FOX31 Denver obtained a search warrant that shows detectives believe thieves may be targeting cars at the airport as part of a larger chop-shop operation.

It became sort of a joke around Ronald Chaney’s home.

“For a Christmas party someone gave me a gift of a hubcap from a Toyota as a joke,” said Chaney.

But Chaney thought what happened at Denver International Airport was more expensive than funny, telling FOX31 Denver the insurance estimate for his losses is $3,000.

Two weeks ago, thieves hit Chaney’s 2010 Prius while he was parked in one of DIA.’s parking garages.

“I went out to my car and hit the unlock button and it lit up but something didn’t look right,” said Chaney.

His car’s tires and rims were gone, and, to evade security, the criminals replaced them with ones that were nearly worthless.

“At least they replaced it with something so I didn’t have concrete blocks to come home to, so I could actually get home that day,” Chaney says.

The city’s crime map shows airport victims have filed more than 15 reports this year for stolen car parts.

The search warrant may explain why.

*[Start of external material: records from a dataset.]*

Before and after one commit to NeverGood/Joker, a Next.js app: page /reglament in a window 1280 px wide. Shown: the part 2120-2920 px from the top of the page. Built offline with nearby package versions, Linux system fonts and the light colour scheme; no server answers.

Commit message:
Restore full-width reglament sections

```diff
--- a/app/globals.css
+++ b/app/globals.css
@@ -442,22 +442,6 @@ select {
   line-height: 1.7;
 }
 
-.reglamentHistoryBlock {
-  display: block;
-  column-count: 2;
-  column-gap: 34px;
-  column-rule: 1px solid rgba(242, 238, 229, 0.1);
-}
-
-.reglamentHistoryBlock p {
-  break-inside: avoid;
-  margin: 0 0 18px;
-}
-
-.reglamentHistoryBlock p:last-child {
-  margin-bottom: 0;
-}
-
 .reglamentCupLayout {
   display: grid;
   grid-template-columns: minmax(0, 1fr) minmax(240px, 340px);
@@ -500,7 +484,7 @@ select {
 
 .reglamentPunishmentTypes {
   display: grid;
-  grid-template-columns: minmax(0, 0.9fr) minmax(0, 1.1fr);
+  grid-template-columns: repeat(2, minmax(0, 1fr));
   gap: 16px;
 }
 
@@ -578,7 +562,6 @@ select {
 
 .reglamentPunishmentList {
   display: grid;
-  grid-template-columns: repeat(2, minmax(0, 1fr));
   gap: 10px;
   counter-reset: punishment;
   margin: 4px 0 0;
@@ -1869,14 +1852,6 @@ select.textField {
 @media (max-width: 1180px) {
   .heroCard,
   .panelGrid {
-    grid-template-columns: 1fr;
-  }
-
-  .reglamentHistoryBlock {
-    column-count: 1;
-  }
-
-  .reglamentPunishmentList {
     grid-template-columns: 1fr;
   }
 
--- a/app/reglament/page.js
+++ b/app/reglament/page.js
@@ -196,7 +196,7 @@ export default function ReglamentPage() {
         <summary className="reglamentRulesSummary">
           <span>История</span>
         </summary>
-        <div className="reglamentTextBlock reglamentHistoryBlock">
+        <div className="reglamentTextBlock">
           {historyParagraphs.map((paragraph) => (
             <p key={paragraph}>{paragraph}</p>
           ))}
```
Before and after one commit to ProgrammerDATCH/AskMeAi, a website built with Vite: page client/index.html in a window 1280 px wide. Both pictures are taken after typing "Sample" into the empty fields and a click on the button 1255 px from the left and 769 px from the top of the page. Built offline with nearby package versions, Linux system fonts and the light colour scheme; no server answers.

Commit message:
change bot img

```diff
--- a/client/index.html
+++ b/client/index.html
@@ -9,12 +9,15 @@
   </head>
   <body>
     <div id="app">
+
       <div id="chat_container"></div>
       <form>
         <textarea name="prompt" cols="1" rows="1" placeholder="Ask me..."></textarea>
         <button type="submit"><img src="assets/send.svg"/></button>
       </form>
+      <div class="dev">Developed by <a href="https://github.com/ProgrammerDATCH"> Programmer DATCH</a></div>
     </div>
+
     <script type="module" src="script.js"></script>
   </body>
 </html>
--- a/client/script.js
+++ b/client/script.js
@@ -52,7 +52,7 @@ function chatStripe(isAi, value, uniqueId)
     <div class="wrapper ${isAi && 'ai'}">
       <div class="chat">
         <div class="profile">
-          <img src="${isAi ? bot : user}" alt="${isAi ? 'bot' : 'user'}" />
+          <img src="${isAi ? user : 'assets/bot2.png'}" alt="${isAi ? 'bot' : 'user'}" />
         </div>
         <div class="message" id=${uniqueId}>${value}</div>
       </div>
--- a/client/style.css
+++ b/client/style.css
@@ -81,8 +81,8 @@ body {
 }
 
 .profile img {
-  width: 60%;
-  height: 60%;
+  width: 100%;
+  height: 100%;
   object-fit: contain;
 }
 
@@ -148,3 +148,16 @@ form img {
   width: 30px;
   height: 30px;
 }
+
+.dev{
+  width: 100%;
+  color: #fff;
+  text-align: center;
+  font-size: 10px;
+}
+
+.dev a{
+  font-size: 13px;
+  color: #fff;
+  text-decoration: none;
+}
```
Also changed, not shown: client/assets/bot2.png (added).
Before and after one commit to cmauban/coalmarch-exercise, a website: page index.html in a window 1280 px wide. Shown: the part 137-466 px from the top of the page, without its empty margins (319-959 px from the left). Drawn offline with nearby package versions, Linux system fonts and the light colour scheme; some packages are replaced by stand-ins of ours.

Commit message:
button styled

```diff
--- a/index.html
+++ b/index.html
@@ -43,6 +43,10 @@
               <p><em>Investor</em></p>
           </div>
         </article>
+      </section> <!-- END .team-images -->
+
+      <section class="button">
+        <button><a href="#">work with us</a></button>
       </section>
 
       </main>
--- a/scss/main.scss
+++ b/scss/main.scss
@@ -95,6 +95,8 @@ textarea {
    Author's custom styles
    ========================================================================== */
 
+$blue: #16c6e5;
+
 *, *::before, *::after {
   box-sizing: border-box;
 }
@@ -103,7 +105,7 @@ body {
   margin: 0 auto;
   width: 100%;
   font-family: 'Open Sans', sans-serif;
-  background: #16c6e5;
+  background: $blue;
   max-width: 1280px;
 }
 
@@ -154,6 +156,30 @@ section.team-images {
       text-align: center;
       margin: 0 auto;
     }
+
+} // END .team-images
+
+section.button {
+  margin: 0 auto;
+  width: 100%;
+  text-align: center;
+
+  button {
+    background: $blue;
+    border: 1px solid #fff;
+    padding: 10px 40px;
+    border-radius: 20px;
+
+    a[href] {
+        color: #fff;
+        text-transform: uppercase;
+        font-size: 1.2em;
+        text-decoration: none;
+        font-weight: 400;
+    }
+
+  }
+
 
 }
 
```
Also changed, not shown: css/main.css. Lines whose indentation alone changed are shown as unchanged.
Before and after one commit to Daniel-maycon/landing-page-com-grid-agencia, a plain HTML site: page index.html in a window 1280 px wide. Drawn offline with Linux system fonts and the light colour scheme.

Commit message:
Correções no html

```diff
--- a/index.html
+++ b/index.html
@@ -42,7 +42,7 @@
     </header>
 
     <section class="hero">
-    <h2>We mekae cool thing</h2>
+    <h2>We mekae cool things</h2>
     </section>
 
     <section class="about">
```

Agents from the Metro Auto Theft Task Force used it when they raided a Denver chop shop near Alameda and Lipan.

The task force granted FOX31 Denver exclusive access as they meticulously searched overhead and underground, recovering stolen vehicle parts for more than 15 victims.

According to the search warrant, detectives believe at least some of those victims had cars parked at Denver International Airport.

“You think you’re safe at the airport, especially when you pay $21 a day," Chaney says. "And then this happens."

Chaney expected more from airport security. He asked for surveillance video and was shocked when he says the airport told him the only cameras for garages are those used to record license plates.

According to a statement release by DIA officials, more than four million cars park at the airport every year. When that number is compared with reported crimes there are few problems, making parking at DIA extremely safe.

The airport reported no auto thefts in 2011. Because investigators can’t discuss specifics of the search warrant, it is unclear why the search warrant shows several vehicles were stolen from the airport.

DIA has security patrol the parking lot and police on duty 24 hours a day, seven days a week.